Keep reading for more on Storm Christoph updates, and on this fascinating technology scientists are using to predict future floods as a result of the storm.
What to know about Storm Christoph's path:
One of Europe's first major storms of 2021, Storm Christoph, is currently wreaking havoc across the U.K., flooding just about everything in its path. Over 2,000 residents in Wales and Great Britain have been evacuated, according to The Weather Channel, including a COVID-19 vaccine bottling facility in North Wales. A retirement community in Northwich, Cheshire also stranded 49 residents and employees, and they're still currently being evacuated.
Wales and parts of Northern England, such as Yorkshire, Greater Manchester and Cambridgeshire, were issued over 200 flood warnings on Thursday, Jan. 21, with five labeled "severe." Snow and rain continued to fall into Friday morning, rivers reached to "dangerously high levels," and certain regions had recorded almost 8 inches of rain between Tuesday and Wednesday. Families have since started returning to their homes, but with more precipitation in next week's forecast, officials are worried.
"There will be more to come," Prime Minister Boris Johnson said in an official statement, according to The Weather Channel, warning residents that the bad weather isn't over. "There will be further rain next week, so it is vital that people who are in potentially affected areas follow the advice."

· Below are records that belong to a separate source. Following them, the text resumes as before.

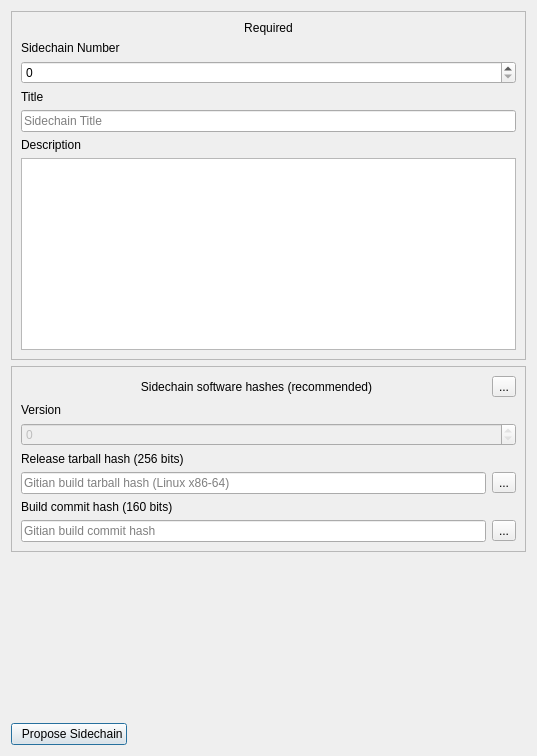
Old version of the form src/qt/forms/sidechainproposaldialog.ui in the repository torkelrogstad/mainchain.
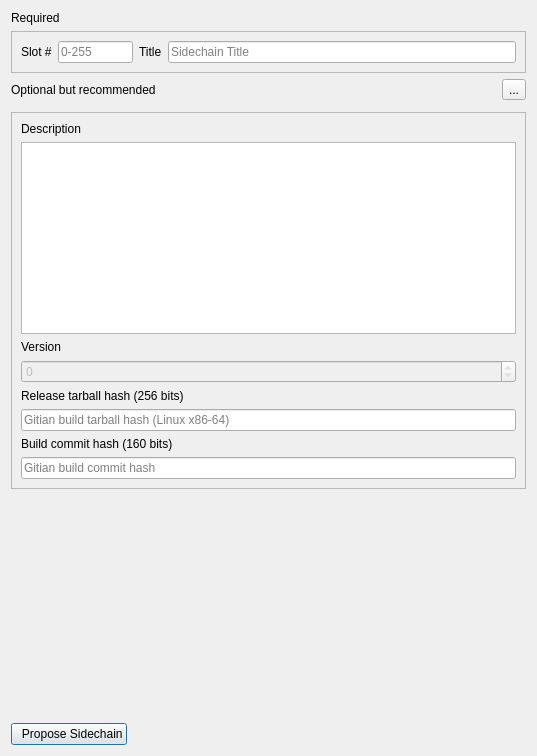
New version of the form. Icons and pictures are not drawn.

Commit message: Update sidechain proposal dialog style

What changed in the file:
```diff
--- a/src/qt/forms/sidechainproposaldialog.ui
+++ b/src/qt/forms/sidechainproposaldialog.ui
@@ -14,6 +14,16 @@
    <string>Create Sidechain Proposal</string>
   </property>
   <layout class="QVBoxLayout" name="verticalLayout">
+   <item>
+    <widget class="QLabel" name="label_3">
+     <property name="text">
+      <string>Required</string>
+     </property>
+     <property name="alignment">
+      <set>Qt::AlignLeading|Qt::AlignLeft|Qt::AlignVCenter</set>
+     </property>
+    </widget>
+   </item>
    <item>
     <widget class="QFrame" name="frame_13">
      <property name="frameShape">
@@ -24,43 +34,125 @@
      </property>
      <layout class="QVBoxLayout" name="verticalLayout_12">
       <item>
-       <widget class="QLabel" name="label_3">
-        <property name="text">
-         <string>Required</string>
+       <layout class="QHBoxLayout" name="horizontalLayout_3">
+        <property name="bottomMargin">
+         <number>0</number>
         </property>
-        <property name="alignment">
-         <set>Qt::AlignCenter</set>
-        </property>
-       </widget>
+        <item>
+         <widget class="QLabel" name="label">
+          <property name="text">
+           <string>Slot #</string>
+          </property>
+         </widget>
+        </item>
+        <item>
+         <widget class="QLineEdit" name="lineEditNumber">
+          <property name="sizePolicy">
+           <sizepolicy hsizetype="Maximum" vsizetype="Fixed">
+            <horstretch>0</horstretch>
+            <verstretch>0</verstretch>
+           </sizepolicy>
+          </property>
+          <property name="maximumSize">
+           <size>
+            <width>75</width>
+            <height>16777215</height>
+           </size>
+          </property>
+          <property name="placeholderText">
+           <string>0-255</string>
+          </property>
+         </widget>
+        </item>
+        <item>
+         <widget class="QLabel" name="label_4">
+          <property name="text">
+           <string>Title</string>
+          </property>
+         </widget>
+        </item>
+        <item>
+         <widget class="QLineEdit" name="lineEditTitle">
+          <property name="placeholderText">
+           <string>Sidechain Title</string>
+          </property>
+         </widget>
+        </item>
+       </layout>
       </item>
-      <item>
-       <widget class="QLabel" name="label">
-        <property name="text">
-         <string>Sidechain Number</string>
-        </property>
-       </widget>
-      </item>
-      <item>
-       <widget class="QSpinBox" name="spinBoxNSidechain">
-        <property name="maximum">
-         <number>255</number>
-        </property>
-       </widget>
-      </item>
-      <item>
-       <widget class="QLabel" name="label_4">
-        <property name="text">
-         <string>Title</string>
-        </property>
-       </widget>
-      </item>
-      <item>
-       <widget class="QLineEdit" name="lineEditTitle">
-        <property name="placeholderText">
-         <string>Sidechain Title</string>
-        </property>
-       </widget>
-      </item>
+     </layout>
+    </widget>
+   </item>
+   <item>
+    <layout class="QHBoxLayout" name="horizontalLayout_2">
+     <property name="bottomMargin">
+      <number>0</number>
+     </property>
+     <item>
+      <widget class="QLabel" name="label_2">
+       <property name="text">
+        <string>Optional but recommended</string>
+       </property>
+       <property name="alignment">
+        <set>Qt::AlignLeading|Qt::AlignLeft|Qt::AlignVCenter</set>
+       </property>
+      </widget>
+     </item>
+     <item>
+      <widget class="QToolButton" name="toolButtonHelp">
+       <property name="text">
+        <string>...</string>
+       </property>
+       <property name="icon">
+        <iconset resource="../drivechain.qrc">
+         <normaloff>:/icons/transaction_0</normaloff>:/icons/transaction_0</iconset>
+       </property>
+       <property name="iconSize">
+        <size>
+         <width>24</width>
+         <height>24</height>
+        </size>
+       </property>
+      </widget>
+     </item>
+    </layout>
+   </item>
+   <item>
+    <widget class="QFrame" name="frame_7">
+     <property name="frameShape">
+      <enum>QFrame::NoFrame</enum>
+     </property>
+     <property name="frameShadow">
+      <enum>QFrame::Raised</enum>
+     </property>
+     <layout class="QHBoxLayout" name="horizontalLayout_4">
+      <property name="spacing">
+       <number>0</number>
+      </property>
+      <property name="leftMargin">
+       <number>0</number>
+      </property>
+      <property name="topMargin">
+       <number>0</number>
+      </property>
+      <property name="rightMargin">
+       <number>0</number>
+      </property>
+      <property name="bottomMargin">
+       <number>0</number>
+      </property>
+     </layout>
+    </widget>
+   </item>
+   <item>
+    <widget class="QFrame" name="frame_12">
+     <property name="frameShape">
+      <enum>QFrame::StyledPanel</enum>
+     </property>
+     <property name="frameShadow">
+      <enum>QFrame::Raised</enum>
+     </property>
+     <layout class="QVBoxLayout" name="verticalLayout_13">
       <item>
        <widget class="QLabel" name="label_5">
         <property name="text">
@@ -78,72 +170,6 @@
         </property>
        </widget>
       </item>
-     </layout>
-    </widget>
-   </item>
-   <item>
-    <widget class="QFrame" name="frame_12">
-     <property name="frameShape">
-      <enum>QFrame::StyledPanel</enum>
-     </property>
-     <property name="frameShadow">
-      <enum>QFrame::Raised</enum>
-     </property>
-     <layout class="QVBoxLayout" name="verticalLayout_13">
-      <item>
-       <widget class="QFrame" name="frame_7">
-        <property name="frameShape">
-         <enum>QFrame::NoFrame</enum>
-        </property>
-        <property name="frameShadow">
-         <enum>QFrame::Raised</enum>
-        </property>
-        <layout class="QHBoxLayout" name="horizontalLayout_4">
-         <property name="spacing">
-          <number>0</number>
-         </property>
-         <property name="leftMargin">
-          <number>0</number>
-         </property>
-         <property name="topMargin">
-          <number>0</number>
-         </property>
-         <property name="rightMargin">
-          <number>0</number>
-         </property>
-         <property name="bottomMargin">
-          <number>0</number>
-         </property>
-         <item>
-          <widget class="QLabel" name="label_2">
-           <property name="text">
-            <string>Sidechain software hashes (recommended)</string>
-           </property>
-           <property name="alignment">
-            <set>Qt::AlignCenter</set>
-           </property>
-          </widget>
-         </item>
-         <item>
-          <widget class="QToolButton" name="toolButtonSoftwareHashes">
-           <property name="text">
-            <string>...</string>
-           </property>
-           <property name="icon">
-            <iconset resource="../drivechain.qrc">
-             <normaloff>:/icons/transaction_0</normaloff>:/icons/transaction_0</iconset>
-           </property>
-           <property name="iconSize">
-            <size>
-             <width>24</width>
-             <height>24</height>
-            </size>
-           </property>
-          </widget>
-         </item>
-        </layout>
-       </widget>
-      </item>
       <item>
        <widget class="QLabel" name="label_13">
         <property name="text">
@@ -196,23 +222,6 @@
            </property>
           </widget>
          </item>
-         <item>
-          <widget class="QToolButton" name="toolButtonIDHash1">
-           <property name="text">
-            <string>...</string>
-           </property>
-           <property name="icon">
-            <iconset resource="../drivechain.qrc">
-             <normaloff>:/icons/transaction_0</normaloff>:/icons/transaction_0</iconset>
-           </property>
-           <property name="iconSize">
-            <size>
-             <width>24</width>
-             <height>24</height>
-            </size>
-           </property>
-          </widget>
-         </item>
         </layout>
        </widget>
       </item>
@@ -251,23 +260,6 @@
            </property>
           </widget>
          </item>
-         <item>
-          <widget class="QToolButton" name="toolButtonIDHash2">
-           <property name="text">
-            <string>...</string>
-           </property>
-           <property name="icon">
-            <iconset resource="../drivechain.qrc">
-             <normaloff>:/icons/transaction_0</normaloff>:/icons/transaction_0</iconset>
-           </property>
-           <property name="iconSize">
-            <size>
-             <width>24</width>
-             <height>24</height>
-            </size>
-           </property>
-          </widget>
-         </item>
         </layout>
        </widget>
       </item>
```
The commit also changes 2 other files.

ICEYE's real-time analysis of #StormChristoph shows large areas affected, but severe flood levels only in a few locations. So far 800+ buildings impacted have been identified across parts of northern and central England. Example from Swinton, South Yorkshire, 3am GMT January 21. pic.twitter.com/5BoBHJgVim— ICEYE (@iceyefi) January 21, 2021
Satellite radars used for insurance purposes are tracking Storm Christoph:
Satellites that generally help predict upcoming insurance claims are being used to track Storm Christoph. According to the BBC, one of Europe's biggest satellite radar companies, Iceye, has been looking at water surfaces during the storm, seeing through clouds and picking up on where floods are about to happen. It basically scanned the entire U.K. every 12 hours, providing updates with six orbiting spacecrafts. This is a new form of technology that is currently on the rise.
"Iceye's real-time analysis of the impact of the flooding from Storm Christoph as of 3 a.m. GT Jan. 21 shows that the extent of the flood is exceptionally large across many locations in the U.K., but that flooding was reaching severe levels in only a few locations," said Charles Blanchet, Iceye's vice president of solutions, as per the BBC.
As previously mentioned, Storm Christoph seems to be subsiding as of publication; however, more precipitation is set to fall in the U.K. early next week. That being said, if this could potentially affect you and your family, stay up to date with any potential flood warnings and evacuation protocols, and most importantly, stay safe out there.